The survey, which was conducted on the eve of the opening of the fair on 20 January (until 24 January), is the latest to flag up concerns about the impact of the property market on the cultural scene, particularly in London, which has seen an exodus of artists in recent years.
A further 21% of galleries say they are concerned about local government cuts to arts funding, 12% cite rising costs and reduced availability of studio space as their main worry and 10% say an education system that prioritises STEM subjects over the arts poses the biggest danger.
The picture is not all bleak, however.

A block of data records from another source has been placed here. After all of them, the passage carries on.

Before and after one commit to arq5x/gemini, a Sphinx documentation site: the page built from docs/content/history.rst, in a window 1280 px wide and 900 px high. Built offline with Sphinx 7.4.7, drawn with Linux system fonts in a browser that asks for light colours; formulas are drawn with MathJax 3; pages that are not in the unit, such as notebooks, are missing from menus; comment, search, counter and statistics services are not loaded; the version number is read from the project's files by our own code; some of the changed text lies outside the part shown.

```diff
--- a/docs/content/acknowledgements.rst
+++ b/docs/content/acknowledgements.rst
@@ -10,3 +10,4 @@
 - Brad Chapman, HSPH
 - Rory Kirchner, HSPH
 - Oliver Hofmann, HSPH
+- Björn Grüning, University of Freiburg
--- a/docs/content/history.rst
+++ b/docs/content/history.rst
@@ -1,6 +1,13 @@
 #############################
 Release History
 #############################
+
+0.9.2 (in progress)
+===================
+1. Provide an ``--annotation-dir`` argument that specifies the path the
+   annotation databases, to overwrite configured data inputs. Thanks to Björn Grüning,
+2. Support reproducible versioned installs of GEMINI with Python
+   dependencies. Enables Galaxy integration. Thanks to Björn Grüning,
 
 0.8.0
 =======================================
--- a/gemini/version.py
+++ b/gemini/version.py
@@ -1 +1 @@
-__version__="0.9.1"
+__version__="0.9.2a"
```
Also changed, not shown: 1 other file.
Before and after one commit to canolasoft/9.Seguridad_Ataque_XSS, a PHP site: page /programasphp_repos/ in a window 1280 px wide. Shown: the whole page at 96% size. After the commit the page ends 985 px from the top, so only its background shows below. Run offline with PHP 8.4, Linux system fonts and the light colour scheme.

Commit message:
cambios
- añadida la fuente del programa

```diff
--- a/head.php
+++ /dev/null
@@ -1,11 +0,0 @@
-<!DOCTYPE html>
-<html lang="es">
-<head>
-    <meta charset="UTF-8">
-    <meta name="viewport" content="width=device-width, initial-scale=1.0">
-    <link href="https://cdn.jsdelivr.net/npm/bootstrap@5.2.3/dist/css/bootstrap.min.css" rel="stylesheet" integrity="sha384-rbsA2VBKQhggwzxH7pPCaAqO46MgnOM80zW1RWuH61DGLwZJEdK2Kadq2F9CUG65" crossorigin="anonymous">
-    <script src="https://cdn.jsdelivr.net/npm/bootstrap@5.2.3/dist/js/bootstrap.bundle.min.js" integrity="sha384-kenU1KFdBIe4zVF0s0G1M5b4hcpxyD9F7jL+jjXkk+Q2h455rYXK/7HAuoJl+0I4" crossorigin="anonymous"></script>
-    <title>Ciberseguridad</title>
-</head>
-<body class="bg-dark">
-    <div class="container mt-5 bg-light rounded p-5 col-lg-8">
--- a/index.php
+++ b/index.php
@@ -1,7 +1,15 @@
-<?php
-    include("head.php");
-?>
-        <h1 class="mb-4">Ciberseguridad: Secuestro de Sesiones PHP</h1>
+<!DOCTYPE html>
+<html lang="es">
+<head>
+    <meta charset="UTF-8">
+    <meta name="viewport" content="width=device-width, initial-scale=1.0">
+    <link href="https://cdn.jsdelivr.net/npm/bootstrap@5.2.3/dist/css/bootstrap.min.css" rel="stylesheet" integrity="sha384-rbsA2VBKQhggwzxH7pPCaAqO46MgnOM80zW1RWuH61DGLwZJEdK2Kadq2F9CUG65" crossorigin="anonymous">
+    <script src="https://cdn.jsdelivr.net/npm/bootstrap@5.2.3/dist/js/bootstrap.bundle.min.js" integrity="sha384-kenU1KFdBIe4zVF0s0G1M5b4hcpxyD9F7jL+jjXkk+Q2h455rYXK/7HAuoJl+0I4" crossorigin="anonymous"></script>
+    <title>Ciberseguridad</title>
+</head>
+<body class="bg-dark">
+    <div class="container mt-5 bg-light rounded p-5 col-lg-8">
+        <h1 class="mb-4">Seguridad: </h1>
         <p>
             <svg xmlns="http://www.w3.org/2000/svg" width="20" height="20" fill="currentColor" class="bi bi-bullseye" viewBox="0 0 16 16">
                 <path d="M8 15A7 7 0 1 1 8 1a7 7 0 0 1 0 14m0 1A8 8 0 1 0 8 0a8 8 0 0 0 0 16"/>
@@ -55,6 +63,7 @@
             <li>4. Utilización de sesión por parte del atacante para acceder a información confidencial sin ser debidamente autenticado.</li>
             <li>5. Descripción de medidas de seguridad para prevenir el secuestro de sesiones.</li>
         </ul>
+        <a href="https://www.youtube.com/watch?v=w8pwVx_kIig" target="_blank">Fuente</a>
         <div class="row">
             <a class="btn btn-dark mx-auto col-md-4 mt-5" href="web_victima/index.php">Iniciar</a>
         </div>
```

Despite recent media reports to the contrary, 85% of the surveyed dealers believe the art market will remain as strong or fare better in 2016. Of the galleries questioned, 43% say the growing number of people wanting to buy art presents the biggest opportunity, 23% cite more sales to international dealers and 17% say collaborations and partnerships will boost profile and profits.
“Fairs provide an increasingly valuable opportunity for galleries to increase their profile and reach new audiences,” says the fair director Sarah Monk. “London Art Fair provides a welcoming and supportive environment for collectors looking to discover quality Modern British and contemporary art—whether they are first-time buyers or experienced patrons.”